Exercise prompt
Filter these entries so that only lines with the word "href" remain.

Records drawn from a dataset

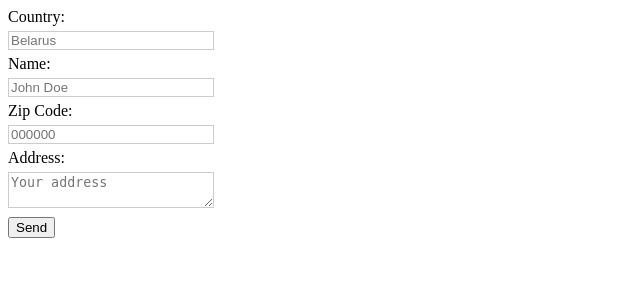
After one commit to alexander-nemtsov/krasivyipocherk, a PHP site: page /testform.html in a window 1280 px wide. The commit adds this page. Shown: the top 300 px of the page, without its empty margins (0-640 px from the left). Run offline with PHP 8.4, Linux system fonts and the light colour scheme.

Commit message:
test for submit form

```diff
--- /dev/null
+++ b/www/style.css
@@ -0,0 +1,14 @@
+label {
+  width: 200px;
+  display: block;
+}
+
+input, textarea {
+  width: 200px;
+  margin: 5px 0;
+  border: 1px solid #CCC;
+}
+
+p {
+  width: 200px;
+}
--- /dev/null
+++ b/www/vampismo/js.js
@@ -0,0 +1,62 @@
+$(document).ready(function() {
+
+  var form = $('#form'),
+      country = $('#country'),
+      name = $('#name'),
+      zipcode = $('#zipcode'),
+      address = $('#address'),
+      info = $('#info'),
+      submit = $("#submit");
+
+  form.on('input', '#country, #name, #zipcode, #address', function() {
+    $(this).css('border-color', '');
+    info.html('').slideUp();
+  });
+
+  submit.on('click', function(e) {
+    e.preventDefault();
+    if(validate()) {
+      $.ajax({
+        type: "POST",
+        url: "demorequest.php",
+        data: form.serialize(),
+        dataType: "json"
+      }).done(function(data) {
+        if(data.success) {
+          country.val('');
+          name.val('');
+          zipcode.val('');
+          address.val('');
+          info.html('Message sent!').css('color', 'green').slideDown();
+        } else {
+          info.html('Could not send mail! Sorry!').css('color', 'red').slideDown();
+        }
+      });
+    }
+  });
+
+  function validate() {
+    var valid = true;
+// email regex    var regex = /^([a-zA-Z0-9_.+-])+\@(([a-zA-Z0-9-])+\.)+([a-zA-Z0-9]{2,4})+$/;
+
+    if($.trim(country.val()) {
+      country.css('border-color', 'red');
+      valid = false;
+    }
+    if($.trim(name.val()) === "") {
+      name.css('border-color', 'red');
+      valid = false;
+    }
+    if($.trim(zipcode.val()) === "") {
+      message.css('border-color', 'red');
+      valid = false;
+    }
+    if($.trim(address.val()) === "") {
+      message.css('border-color', 'red');
+      valid = false;
+    }
+
+    return valid;
+  }
+
+});
--- /dev/null
+++ b/www/vampismo/testform.html
@@ -0,0 +1,29 @@
+<!DOCTYPE html>
+<html lang="en">
+  <head>
+    <meta charset="utf-8">
+    <title>Contact Form</title>
+    <link rel="stylesheet" href="style.css"/>
+  </head>
+  <body>
+    <form action="" id="form">
+      <label for="country">Country:</label>
+      <input type="text" name="country" id="country" placeholder="Belarus"><br>
+
+      <label for="name">Name:</label>
+      <input type="text" name="name" id="name" placeholder="John Doe"><br>
+
+      <label for="zipcode">Zip Code:</label>
+      <input type="text" name="name" id="name" placeholder="000000"><br>
+
+      <label for="address">Address:</label>
+      <textarea name="address" id="address" placeholder="Your address"></textarea><br>
+
+      <button name="submit" id="submit">Send</button>
+      <label id="info"></label>
+    </form>
+
+    <script src="http://code.jquery.com/jquery-latest.min.js"></script>
+    <script src="js.js"></script>
+  </body>
+</html>
```
Also changed, not shown: www/vampismo/demorequest.php (+23 -41 lines), 1 other file.
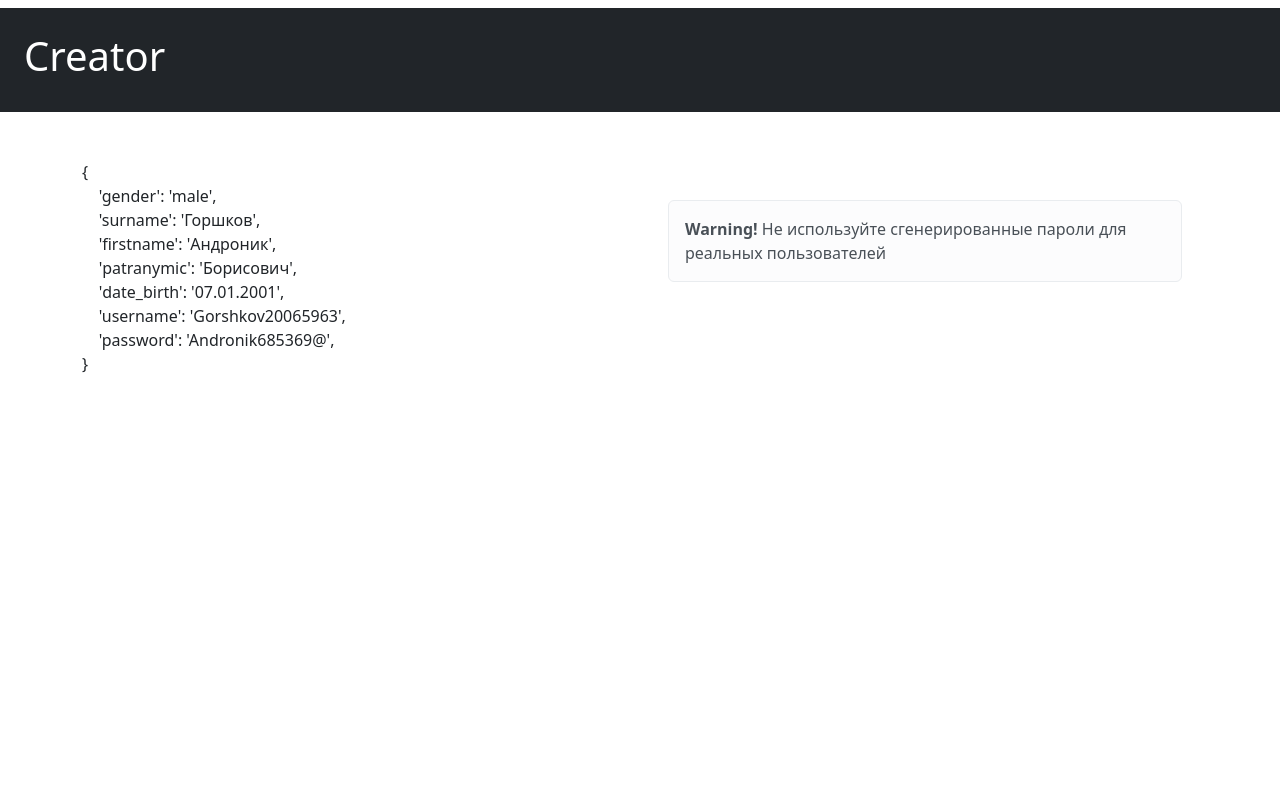
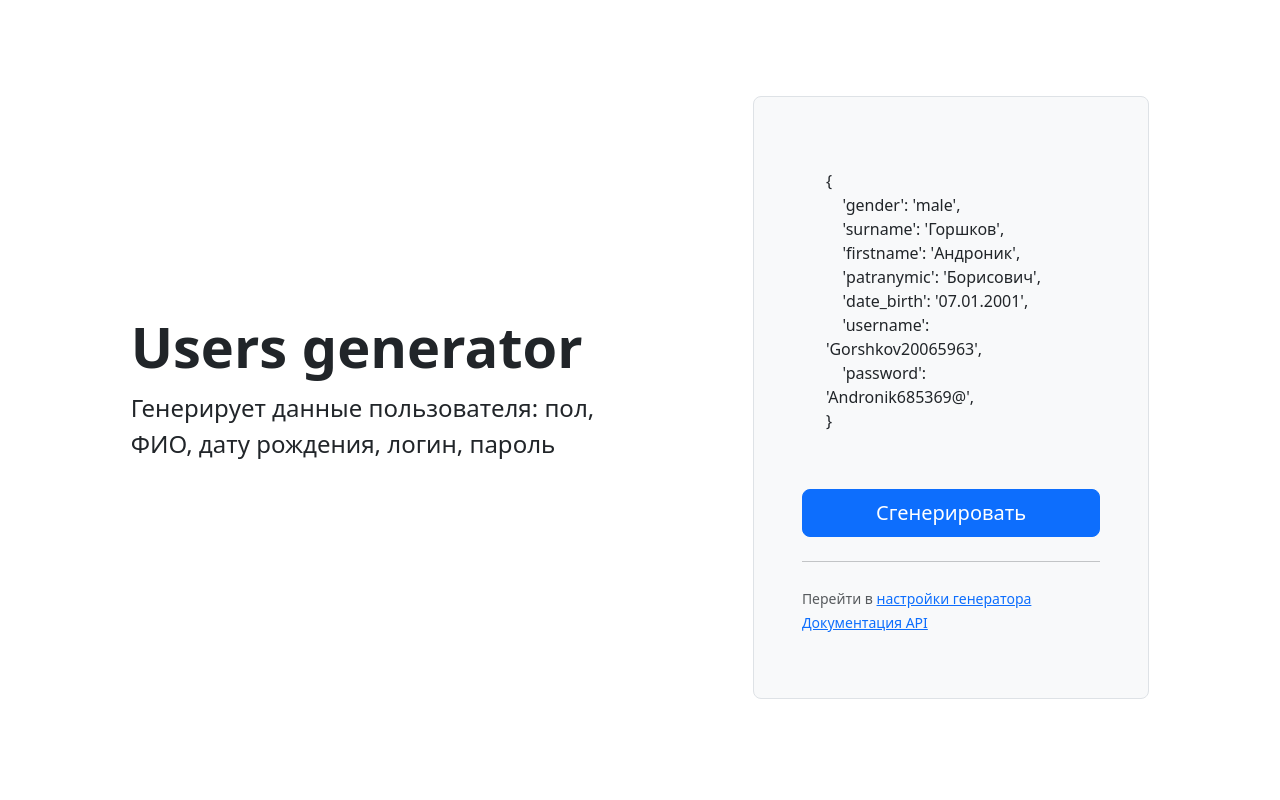
Before and after one commit to EvgeniiGerasin/user-generator-for-test, a Django app: page / in a window 1280 px wide. Run offline with Django 3.2, Linux system fonts and the light colour scheme; some libraries are stand-ins or nearby versions.

Commit message:
master
Changed index.html

```diff
--- a/users_generator/templates/users_generator/index.html
+++ b/users_generator/templates/users_generator/index.html
@@ -1,13 +1,20 @@
 {% extends 'users_generator/base.html' %}
 
+{% block title %}Users generator{% endblock title %}
+
 {% block content %}
-  <div class="container-fluid mt-2 p-4 bg-dark text-white">
-    <h1>Creator</h1>
-  </div>
-  <div class="container pt-5">
-    <div class="row">
-      <div class="col">
-        <p>{
+
+  <div class="container col-xl-10 col-xxl-7 px-4 py-5">
+    <div class="row align-items-center g-lg-5 py-5">
+      <div class="col-lg-7 text-center text-lg-start">
+        <h1 class="display-4 fw-bold lh-1 mb-3">Users generator</h1>
+        <p class="col-lg-10 fs-4">Генерирует данные пользователя: пол, ФИО, дату рождения, логин, пароль</p>
+      </div>
+      <div class="col-md-10 mx-auto col-lg-5">
+        <form class="p-4 p-md-5 border rounded-3 bg-light">
+          <div class="form-floating mb-3">
+            <div class="col p-4">
+              <p>{
       <br>&nbsp;&nbsp;&nbsp;&nbsp;'gender': '{{user.gender}}',<br>
       &nbsp;&nbsp;&nbsp;&nbsp;'surname': '{{user.surname}}',<br>
       &nbsp;&nbsp;&nbsp;&nbsp;'firstname': '{{user.firstname}}',<br>
@@ -17,15 +24,21 @@
       &nbsp;&nbsp;&nbsp;&nbsp;'password': '{{user.password}}',<br>
       }
         </p>
-      </div>
-      <div class="col">
-        <div class="m-3 pt-4">
-          <div class="alert alert-light">
-            <strong>Warning!</strong> Не используйте сгенерированные пароли для реальных пользователей
+            </div>
           </div>
-        </div>
+          <a class="w-100 btn btn-lg btn-primary" type="submit" href="{% url 'users_generator:index' %}">Сгенерировать</a>
+          <hr class="my-4">
+          <div class="position top-50 start-50">
+            <small class="text-muted">Перейти в <a href="{% url 'users_generator:castom_user' %}">настройки генератора</a>
+            </small>
+            <p>
+              <small class="text-muted">
+                <a href="#">Документация API</a>
+              </small>
+            </p>
+          </div>
+        </form>
       </div>
     </div>
   </div>
-
 {% endblock content %}
```
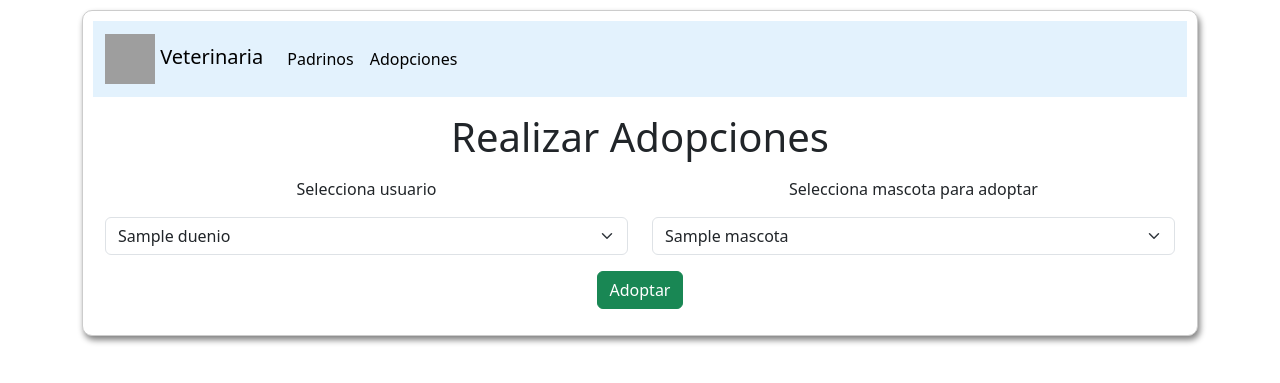
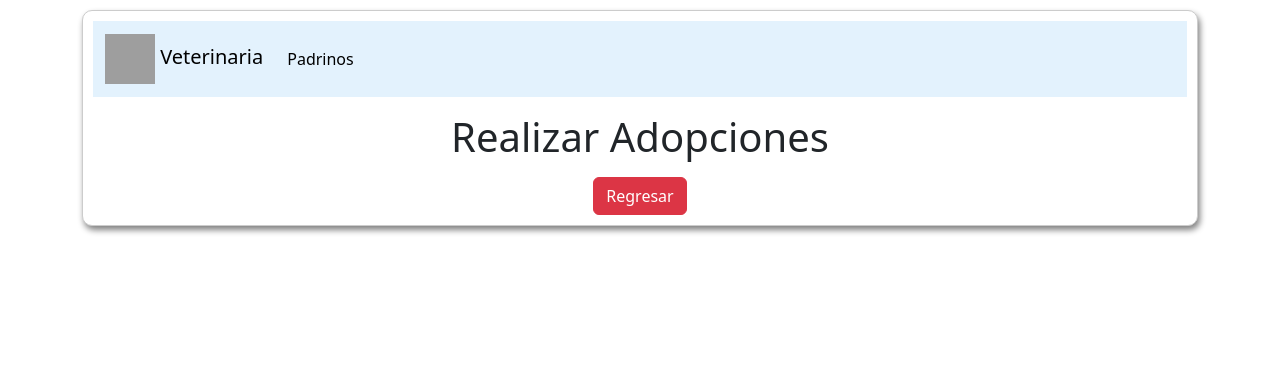
Before and after one commit to Lalitho14/AdopcionAP, a PHP site: page /adopciones.php in a window 1280 px wide. Shown: the top 383 px of the page. Run offline with PHP 8.4, Linux system fonts and the light colour scheme; tables that the repository leaves empty or names only in its code hold one stand-in row (values such as "Sample post"); data that the repository does not hold is empty; grey boxes are pictures that could not be loaded.

Commit message:
VermasAdopcion

```diff
--- a/adopciones.php
+++ b/adopciones.php
@@ -18,42 +18,6 @@
       mysqli_select_db($link, "Veterinaria");
       ?>
       <h1 class="m-3">Realizar Adopciones</h1>
-      <div class="container text-center mt-3 mb-3">
-        <div class="row">
-          <form action="./adopciones.php" method="post">
-            <div class="row mb-3">
-              <div class="col">
-                <label for="duenio" class="mb-3">Selecciona usuario</label>
-                <select name="duenio" class="form-select">
-                  <?php
-                  $consulta = mysqli_query($link, "SELECT * FROM Duenio");
-                  while ($res = mysqli_fetch_array($consulta)) {
-                    echo '<option value="' . $res['id_Duenio'] . '">' . $res['nombre'] . '</option>';
-                  }
-                  ?>
-                </select>
-              </div>
-              <div class="col">
-                <label for="mascota" class="mb-3">Selecciona mascota para adoptar</label>
-                <select name="mascota" class="form-select">
-                  <?php
-                  $consulta = mysqli_query($link, "SELECT id_Mascota, nombre FROM Mascota");
-                  while ($res = mysqli_fetch_array($consulta)) {
-                    echo '<option value="' . $res['id_Mascota'] . '">' . $res['nombre'] . '</option>';
-                  }
-                  ?>
-                </select>
-              </div>
-            </div>
-            <div class="row">
-              <div class="col">
-                <button class="btn btn-success">Adoptar</button>
-              </div>
-            </div>
-          </form>
-        </div>
-      </div>
-
       <?php
       if (isset($_POST['duenio']) && isset($_POST['mascota'])) {
       ?>
@@ -68,6 +32,13 @@
         mysqli_query($link, 'INSERT INTO Adopcion(id_Mascota,id_Duenio) VALUES(' . $_POST['mascota'] . ', ' . $_POST['duenio'] . ')');
       }
       ?>
+      <div class="container text-center">
+        <div class="row">
+          <div class="col">
+            <a class="btn btn-danger" href="./index.php">Regresar</a>
+          </div>
+        </div>
+      </div>
     </div>
     <?php mysqli_close($link); ?>
   </main>
--- a/index.php
+++ b/index.php
@@ -26,8 +26,6 @@
         while ($res = mysqli_fetch_array($consulta)) {
           $mascotas[] = new Mascota($res['id_Mascota'], $res['nombre'], $res['tipo'], $res['descripcion'], $res['adoptado'], $res['imagen']);
         }
-        mysqli_close($link);
-
         foreach ($mascotas as $mascota) {
           if (!$mascota->GetAdoptado()) {
         ?>
@@ -55,6 +53,7 @@
         <?php
           }
         }
+        mysqli_close($link);
         ?>
       </div>
     </div>
--- a/templates/menu.php
+++ b/templates/menu.php
@@ -12,9 +12,6 @@
         <li class="nav-item">
           <a class="nav-link active" href="./padrinos.php">Padrinos</a>
         </li>
-        <li class="nav-item">
-          <a href="./adopciones.php" class="nav-link active">Adopciones</a>
-        </li>
       </ul>
     </div>
   </div>
```
Also changed, not shown: VerMas.php (+32 -0 lines).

Answer below
+    <link rel="stylesheet" href="style.css"/>
+          <a class="w-100 btn btn-lg btn-primary" type="submit" href="{% url 'users_generator:index' %}">Сгенерировать</a>
+            <small class="text-muted">Перейти в <a href="{% url 'users_generator:castom_user' %}">настройки генератора</a>
+                <a href="#">Документация API</a>
+            <a class="btn btn-danger" href="./index.php">Regresar</a>
           <a class="nav-link active" href="./padrinos.php">Padrinos</a>
-          <a href="./adopciones.php" class="nav-link active">Adopciones</a>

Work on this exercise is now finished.